Exercise details>
Your answer must be the full set of entries, reproduced exactly.

Data to examine>
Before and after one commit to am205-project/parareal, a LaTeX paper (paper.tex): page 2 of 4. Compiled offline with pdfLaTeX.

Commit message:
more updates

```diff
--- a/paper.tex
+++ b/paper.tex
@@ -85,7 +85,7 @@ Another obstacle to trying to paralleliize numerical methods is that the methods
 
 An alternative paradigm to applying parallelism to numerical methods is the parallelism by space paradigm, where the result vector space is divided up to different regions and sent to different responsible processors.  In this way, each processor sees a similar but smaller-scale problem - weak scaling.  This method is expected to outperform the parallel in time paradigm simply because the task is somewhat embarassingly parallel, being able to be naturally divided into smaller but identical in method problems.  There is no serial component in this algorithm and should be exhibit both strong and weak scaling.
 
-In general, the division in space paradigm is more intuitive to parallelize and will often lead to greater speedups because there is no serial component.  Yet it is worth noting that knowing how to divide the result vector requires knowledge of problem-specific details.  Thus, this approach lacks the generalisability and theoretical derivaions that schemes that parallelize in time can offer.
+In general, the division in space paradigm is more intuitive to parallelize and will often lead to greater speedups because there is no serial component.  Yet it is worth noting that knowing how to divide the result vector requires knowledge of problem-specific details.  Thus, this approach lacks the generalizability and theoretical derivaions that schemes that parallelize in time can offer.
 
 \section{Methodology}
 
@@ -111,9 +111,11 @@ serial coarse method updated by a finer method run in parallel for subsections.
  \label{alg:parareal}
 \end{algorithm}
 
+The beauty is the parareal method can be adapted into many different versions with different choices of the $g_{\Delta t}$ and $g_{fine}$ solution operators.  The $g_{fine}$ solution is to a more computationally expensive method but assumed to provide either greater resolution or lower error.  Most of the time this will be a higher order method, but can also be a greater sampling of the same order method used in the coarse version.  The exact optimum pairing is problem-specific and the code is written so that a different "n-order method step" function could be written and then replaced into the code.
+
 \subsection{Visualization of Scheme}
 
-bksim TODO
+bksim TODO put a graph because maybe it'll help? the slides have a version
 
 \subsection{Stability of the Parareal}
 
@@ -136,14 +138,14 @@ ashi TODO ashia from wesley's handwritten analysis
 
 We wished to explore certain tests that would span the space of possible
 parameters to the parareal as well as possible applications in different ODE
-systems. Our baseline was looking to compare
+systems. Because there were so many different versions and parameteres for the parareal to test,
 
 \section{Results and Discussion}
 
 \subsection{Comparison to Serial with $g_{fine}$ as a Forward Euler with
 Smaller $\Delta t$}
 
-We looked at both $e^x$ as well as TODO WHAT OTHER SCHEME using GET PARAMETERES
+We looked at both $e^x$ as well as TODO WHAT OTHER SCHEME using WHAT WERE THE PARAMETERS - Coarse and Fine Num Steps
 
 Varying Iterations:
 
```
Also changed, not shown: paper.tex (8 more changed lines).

Problem solution>
Before and after one commit to am205-project/parareal, a LaTeX paper (paper.tex): page 2 of 4. Compiled offline with pdfLaTeX.

Commit message:
more updates

```diff
--- a/paper.tex
+++ b/paper.tex
@@ -85,7 +85,7 @@ Another obstacle to trying to paralleliize numerical methods is that the methods
 
 An alternative paradigm to applying parallelism to numerical methods is the parallelism by space paradigm, where the result vector space is divided up to different regions and sent to different responsible processors.  In this way, each processor sees a similar but smaller-scale problem - weak scaling.  This method is expected to outperform the parallel in time paradigm simply because the task is somewhat embarassingly parallel, being able to be naturally divided into smaller but identical in method problems.  There is no serial component in this algorithm and should be exhibit both strong and weak scaling.
 
-In general, the division in space paradigm is more intuitive to parallelize and will often lead to greater speedups because there is no serial component.  Yet it is worth noting that knowing how to divide the result vector requires knowledge of problem-specific details.  Thus, this approach lacks the generalisability and theoretical derivaions that schemes that parallelize in time can offer.
+In general, the division in space paradigm is more intuitive to parallelize and will often lead to greater speedups because there is no serial component.  Yet it is worth noting that knowing how to divide the result vector requires knowledge of problem-specific details.  Thus, this approach lacks the generalizability and theoretical derivaions that schemes that parallelize in time can offer.
 
 \section{Methodology}
 
@@ -111,9 +111,11 @@ serial coarse method updated by a finer method run in parallel for subsections.
  \label{alg:parareal}
 \end{algorithm}
 
+The beauty is the parareal method can be adapted into many different versions with different choices of the $g_{\Delta t}$ and $g_{fine}$ solution operators.  The $g_{fine}$ solution is to a more computationally expensive method but assumed to provide either greater resolution or lower error.  Most of the time this will be a higher order method, but can also be a greater sampling of the same order method used in the coarse version.  The exact optimum pairing is problem-specific and the code is written so that a different "n-order method step" function could be written and then replaced into the code.
+
 \subsection{Visualization of Scheme}
 
-bksim TODO
+bksim TODO put a graph because maybe it'll help? the slides have a version
 
 \subsection{Stability of the Parareal}
 
@@ -136,14 +138,14 @@ ashi TODO ashia from wesley's handwritten analysis
 
 We wished to explore certain tests that would span the space of possible
 parameters to the parareal as well as possible applications in different ODE
-systems. Our baseline was looking to compare
+systems. Because there were so many different versions and parameteres for the parareal to test,
 
 \section{Results and Discussion}
 
 \subsection{Comparison to Serial with $g_{fine}$ as a Forward Euler with
 Smaller $\Delta t$}
 
-We looked at both $e^x$ as well as TODO WHAT OTHER SCHEME using GET PARAMETERES
+We looked at both $e^x$ as well as TODO WHAT OTHER SCHEME using WHAT WERE THE PARAMETERS - Coarse and Fine Num Steps
 
 Varying Iterations:
 
```
Also changed, not shown: paper.tex (8 more changed lines).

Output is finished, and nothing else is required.